EXERCISE REQUIREMENTS:
From the data below, copy each line that includes the word "brand".

RECORDS SUPPLIED:
* * * * * * *

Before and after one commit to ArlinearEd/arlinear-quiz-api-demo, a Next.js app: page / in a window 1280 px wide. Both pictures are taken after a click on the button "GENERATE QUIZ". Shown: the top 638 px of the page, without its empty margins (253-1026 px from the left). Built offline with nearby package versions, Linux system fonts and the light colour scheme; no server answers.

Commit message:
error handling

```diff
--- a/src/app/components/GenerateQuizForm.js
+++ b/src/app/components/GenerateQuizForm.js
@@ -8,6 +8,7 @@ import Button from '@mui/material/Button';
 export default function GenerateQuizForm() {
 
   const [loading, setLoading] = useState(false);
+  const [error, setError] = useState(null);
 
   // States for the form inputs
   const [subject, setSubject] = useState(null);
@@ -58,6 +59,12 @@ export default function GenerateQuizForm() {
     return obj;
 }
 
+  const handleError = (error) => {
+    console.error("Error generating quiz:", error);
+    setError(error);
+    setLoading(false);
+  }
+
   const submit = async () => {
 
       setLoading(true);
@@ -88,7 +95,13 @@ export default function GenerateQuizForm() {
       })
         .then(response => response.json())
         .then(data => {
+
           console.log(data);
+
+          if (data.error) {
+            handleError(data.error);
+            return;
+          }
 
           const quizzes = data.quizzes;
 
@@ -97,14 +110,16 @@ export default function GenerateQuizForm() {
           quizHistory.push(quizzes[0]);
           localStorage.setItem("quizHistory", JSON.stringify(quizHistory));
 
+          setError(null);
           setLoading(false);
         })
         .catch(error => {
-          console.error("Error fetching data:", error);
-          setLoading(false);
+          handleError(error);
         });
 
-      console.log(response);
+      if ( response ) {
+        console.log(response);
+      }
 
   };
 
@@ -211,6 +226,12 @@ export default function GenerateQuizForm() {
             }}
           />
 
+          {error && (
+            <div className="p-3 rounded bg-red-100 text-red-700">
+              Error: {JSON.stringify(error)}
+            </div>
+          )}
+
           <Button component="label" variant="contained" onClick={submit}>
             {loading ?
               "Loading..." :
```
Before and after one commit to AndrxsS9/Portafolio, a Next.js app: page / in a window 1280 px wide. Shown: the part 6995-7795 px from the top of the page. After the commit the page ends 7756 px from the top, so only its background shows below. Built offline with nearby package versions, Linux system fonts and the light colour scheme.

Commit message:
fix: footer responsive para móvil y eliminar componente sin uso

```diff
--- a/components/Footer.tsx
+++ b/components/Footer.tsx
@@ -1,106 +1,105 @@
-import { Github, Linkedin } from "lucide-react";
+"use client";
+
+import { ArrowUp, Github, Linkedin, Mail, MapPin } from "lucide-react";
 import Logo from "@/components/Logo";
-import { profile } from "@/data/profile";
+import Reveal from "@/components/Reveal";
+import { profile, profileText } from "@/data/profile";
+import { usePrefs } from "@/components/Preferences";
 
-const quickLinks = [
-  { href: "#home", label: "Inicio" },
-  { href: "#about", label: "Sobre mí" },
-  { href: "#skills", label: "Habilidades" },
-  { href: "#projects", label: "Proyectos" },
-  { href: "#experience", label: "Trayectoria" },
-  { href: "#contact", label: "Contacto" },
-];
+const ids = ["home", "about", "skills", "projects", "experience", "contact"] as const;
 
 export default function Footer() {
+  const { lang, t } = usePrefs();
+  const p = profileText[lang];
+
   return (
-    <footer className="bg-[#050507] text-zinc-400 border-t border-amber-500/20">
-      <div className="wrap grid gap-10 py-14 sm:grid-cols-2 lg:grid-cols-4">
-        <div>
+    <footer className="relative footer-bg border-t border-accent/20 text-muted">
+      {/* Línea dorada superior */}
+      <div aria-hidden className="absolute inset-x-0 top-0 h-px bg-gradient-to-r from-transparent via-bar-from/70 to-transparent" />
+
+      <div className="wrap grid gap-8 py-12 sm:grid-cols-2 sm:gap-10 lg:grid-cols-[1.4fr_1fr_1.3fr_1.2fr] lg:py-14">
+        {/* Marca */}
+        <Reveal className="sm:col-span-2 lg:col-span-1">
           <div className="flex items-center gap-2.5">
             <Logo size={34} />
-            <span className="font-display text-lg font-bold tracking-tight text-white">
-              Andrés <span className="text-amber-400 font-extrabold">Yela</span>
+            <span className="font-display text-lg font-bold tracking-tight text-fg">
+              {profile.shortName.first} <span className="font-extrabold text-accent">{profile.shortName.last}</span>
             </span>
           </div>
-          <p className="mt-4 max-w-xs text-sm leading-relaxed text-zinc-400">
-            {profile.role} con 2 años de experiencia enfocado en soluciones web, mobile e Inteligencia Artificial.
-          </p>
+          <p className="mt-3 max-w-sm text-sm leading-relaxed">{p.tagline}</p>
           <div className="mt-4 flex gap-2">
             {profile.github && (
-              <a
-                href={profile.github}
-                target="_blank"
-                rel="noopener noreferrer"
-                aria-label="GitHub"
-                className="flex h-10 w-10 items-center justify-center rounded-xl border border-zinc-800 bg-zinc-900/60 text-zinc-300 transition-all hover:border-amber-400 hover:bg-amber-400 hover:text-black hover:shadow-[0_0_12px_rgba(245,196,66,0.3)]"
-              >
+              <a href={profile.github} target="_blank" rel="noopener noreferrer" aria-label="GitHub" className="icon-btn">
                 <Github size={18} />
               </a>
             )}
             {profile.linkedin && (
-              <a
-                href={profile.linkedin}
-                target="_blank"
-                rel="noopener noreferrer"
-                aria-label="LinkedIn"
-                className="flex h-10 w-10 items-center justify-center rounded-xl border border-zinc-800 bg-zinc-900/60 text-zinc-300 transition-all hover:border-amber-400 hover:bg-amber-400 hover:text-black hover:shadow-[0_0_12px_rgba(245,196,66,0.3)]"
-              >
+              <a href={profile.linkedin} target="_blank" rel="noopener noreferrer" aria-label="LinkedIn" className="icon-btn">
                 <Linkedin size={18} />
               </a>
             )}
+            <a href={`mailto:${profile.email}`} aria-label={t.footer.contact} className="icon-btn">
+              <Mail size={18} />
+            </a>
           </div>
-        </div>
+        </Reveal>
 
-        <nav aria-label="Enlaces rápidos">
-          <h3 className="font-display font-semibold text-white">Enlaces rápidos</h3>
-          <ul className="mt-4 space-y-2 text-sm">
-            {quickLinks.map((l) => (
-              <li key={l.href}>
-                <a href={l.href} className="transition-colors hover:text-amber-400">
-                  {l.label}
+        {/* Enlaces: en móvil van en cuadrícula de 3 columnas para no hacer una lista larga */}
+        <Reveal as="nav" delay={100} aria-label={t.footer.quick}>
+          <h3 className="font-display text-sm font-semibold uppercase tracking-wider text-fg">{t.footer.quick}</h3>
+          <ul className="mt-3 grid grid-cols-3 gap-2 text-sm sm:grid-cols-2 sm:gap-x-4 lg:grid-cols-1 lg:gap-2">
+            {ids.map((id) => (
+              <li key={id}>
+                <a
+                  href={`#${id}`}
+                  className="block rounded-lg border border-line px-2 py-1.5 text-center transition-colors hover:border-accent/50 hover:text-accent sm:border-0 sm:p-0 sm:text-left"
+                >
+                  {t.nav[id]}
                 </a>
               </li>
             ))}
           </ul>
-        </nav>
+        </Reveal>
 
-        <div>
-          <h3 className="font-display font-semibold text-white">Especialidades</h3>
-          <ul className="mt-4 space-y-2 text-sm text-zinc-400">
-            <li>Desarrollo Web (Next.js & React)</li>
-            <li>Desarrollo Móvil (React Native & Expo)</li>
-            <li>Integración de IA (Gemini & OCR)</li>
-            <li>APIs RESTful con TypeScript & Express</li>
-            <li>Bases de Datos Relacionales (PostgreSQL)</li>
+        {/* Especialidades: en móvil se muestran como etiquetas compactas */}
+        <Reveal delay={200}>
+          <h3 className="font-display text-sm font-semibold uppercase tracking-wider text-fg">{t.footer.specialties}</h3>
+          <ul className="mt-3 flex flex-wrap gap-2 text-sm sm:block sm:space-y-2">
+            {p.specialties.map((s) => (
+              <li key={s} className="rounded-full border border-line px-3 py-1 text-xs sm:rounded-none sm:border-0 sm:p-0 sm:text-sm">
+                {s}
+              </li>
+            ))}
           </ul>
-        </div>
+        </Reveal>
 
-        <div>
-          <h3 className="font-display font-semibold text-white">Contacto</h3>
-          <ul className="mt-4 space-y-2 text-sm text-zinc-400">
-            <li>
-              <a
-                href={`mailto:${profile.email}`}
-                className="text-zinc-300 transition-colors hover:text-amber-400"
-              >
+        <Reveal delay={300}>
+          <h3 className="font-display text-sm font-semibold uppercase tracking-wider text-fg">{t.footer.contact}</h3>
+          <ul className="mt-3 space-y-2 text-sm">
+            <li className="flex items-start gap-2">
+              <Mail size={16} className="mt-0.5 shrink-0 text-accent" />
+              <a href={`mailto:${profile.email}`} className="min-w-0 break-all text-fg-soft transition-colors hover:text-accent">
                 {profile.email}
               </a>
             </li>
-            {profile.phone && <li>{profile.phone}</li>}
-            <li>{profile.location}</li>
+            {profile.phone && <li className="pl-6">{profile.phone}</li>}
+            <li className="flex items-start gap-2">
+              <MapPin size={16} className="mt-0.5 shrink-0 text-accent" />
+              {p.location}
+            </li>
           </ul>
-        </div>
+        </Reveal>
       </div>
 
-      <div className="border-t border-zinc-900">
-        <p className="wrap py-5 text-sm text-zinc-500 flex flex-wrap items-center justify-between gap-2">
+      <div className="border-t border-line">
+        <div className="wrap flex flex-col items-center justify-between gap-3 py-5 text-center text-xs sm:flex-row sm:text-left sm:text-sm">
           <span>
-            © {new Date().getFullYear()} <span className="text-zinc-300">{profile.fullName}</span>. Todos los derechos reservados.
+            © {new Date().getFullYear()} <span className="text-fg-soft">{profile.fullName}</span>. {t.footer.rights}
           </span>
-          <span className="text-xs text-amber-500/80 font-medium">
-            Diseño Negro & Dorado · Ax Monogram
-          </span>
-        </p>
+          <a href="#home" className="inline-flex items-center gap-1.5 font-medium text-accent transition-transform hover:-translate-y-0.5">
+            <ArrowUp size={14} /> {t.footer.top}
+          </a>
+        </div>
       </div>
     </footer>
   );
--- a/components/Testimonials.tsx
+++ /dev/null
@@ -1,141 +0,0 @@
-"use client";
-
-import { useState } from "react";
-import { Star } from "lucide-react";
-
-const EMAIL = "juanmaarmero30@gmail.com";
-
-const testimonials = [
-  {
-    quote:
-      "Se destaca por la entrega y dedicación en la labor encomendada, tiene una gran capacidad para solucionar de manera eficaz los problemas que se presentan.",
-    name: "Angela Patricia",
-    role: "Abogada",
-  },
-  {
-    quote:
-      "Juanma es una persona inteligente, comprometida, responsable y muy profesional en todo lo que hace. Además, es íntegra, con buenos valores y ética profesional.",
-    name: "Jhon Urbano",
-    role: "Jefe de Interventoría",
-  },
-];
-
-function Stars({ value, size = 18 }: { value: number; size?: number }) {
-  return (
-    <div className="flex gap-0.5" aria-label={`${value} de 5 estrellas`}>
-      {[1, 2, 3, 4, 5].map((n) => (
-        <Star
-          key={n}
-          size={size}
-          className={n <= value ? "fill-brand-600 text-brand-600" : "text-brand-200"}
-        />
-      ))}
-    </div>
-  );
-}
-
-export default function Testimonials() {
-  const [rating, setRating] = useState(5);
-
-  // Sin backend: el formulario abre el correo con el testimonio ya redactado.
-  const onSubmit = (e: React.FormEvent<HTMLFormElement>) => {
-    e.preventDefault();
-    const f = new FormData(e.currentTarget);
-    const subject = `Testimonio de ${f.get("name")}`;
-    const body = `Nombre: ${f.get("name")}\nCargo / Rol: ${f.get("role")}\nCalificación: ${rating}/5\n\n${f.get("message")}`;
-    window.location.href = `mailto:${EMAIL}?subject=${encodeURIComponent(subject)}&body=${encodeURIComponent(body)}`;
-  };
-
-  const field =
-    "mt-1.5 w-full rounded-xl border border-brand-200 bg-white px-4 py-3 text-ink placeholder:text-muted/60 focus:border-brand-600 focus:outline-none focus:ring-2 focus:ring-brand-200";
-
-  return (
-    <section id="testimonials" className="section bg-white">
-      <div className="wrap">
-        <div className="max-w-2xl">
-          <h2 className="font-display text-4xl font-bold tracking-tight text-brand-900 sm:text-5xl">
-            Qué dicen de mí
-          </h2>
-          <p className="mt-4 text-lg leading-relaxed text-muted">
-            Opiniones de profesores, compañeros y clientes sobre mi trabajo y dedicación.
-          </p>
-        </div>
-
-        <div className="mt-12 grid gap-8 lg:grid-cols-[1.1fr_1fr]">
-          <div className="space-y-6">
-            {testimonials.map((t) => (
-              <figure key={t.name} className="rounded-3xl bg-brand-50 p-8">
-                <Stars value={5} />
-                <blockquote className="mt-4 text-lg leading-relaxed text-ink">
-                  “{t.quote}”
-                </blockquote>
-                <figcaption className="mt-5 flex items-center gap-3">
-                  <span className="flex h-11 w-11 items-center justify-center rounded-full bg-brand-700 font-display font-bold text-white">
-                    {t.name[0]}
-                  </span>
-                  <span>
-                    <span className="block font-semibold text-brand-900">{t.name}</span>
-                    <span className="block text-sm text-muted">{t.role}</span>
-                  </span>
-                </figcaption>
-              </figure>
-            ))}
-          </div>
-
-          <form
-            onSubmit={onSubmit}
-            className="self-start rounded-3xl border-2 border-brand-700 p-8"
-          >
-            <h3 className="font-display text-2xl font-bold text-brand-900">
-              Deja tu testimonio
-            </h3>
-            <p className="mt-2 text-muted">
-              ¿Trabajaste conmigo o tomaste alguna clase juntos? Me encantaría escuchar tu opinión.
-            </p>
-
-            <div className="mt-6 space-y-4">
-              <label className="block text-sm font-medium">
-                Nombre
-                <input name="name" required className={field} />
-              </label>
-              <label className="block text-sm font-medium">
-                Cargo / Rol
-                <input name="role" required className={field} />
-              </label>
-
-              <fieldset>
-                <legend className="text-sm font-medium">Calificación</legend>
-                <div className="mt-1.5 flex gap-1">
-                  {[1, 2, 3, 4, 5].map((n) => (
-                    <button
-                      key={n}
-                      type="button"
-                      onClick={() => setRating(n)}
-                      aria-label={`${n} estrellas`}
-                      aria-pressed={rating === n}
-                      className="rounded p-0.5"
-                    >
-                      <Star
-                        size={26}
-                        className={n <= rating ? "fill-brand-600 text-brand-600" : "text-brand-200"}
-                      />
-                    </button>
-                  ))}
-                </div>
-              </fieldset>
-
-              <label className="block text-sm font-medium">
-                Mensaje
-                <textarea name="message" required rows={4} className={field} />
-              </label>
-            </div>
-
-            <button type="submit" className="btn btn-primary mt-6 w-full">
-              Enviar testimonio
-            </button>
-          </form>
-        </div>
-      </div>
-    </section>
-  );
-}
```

* * * * * * *

RESPONSE AREA:
-          className={n <= value ? "fill-brand-600 text-brand-600" : "text-brand-200"}
-    "mt-1.5 w-full rounded-xl border border-brand-200 bg-white px-4 py-3 text-ink placeholder:text-muted/60 focus:border-brand-600 focus:outline-none focus:ring-2 focus:ring-brand-200";
-          <h2 className="font-display text-4xl font-bold tracking-tight text-brand-900 sm:text-5xl">
-              <figure key={t.name} className="rounded-3xl bg-brand-50 p-8">
-                  <span className="flex h-11 w-11 items-center justify-center rounded-full bg-brand-700 font-display font-bold text-white">
-                    <span className="block font-semibold text-brand-900">{t.name}</span>
-            className="self-start rounded-3xl border-2 border-brand-700 p-8"
-            <h3 className="font-display text-2xl font-bold text-brand-900">
-                        className={n <= rating ? "fill-brand-600 text-brand-600" : "text-brand-200"}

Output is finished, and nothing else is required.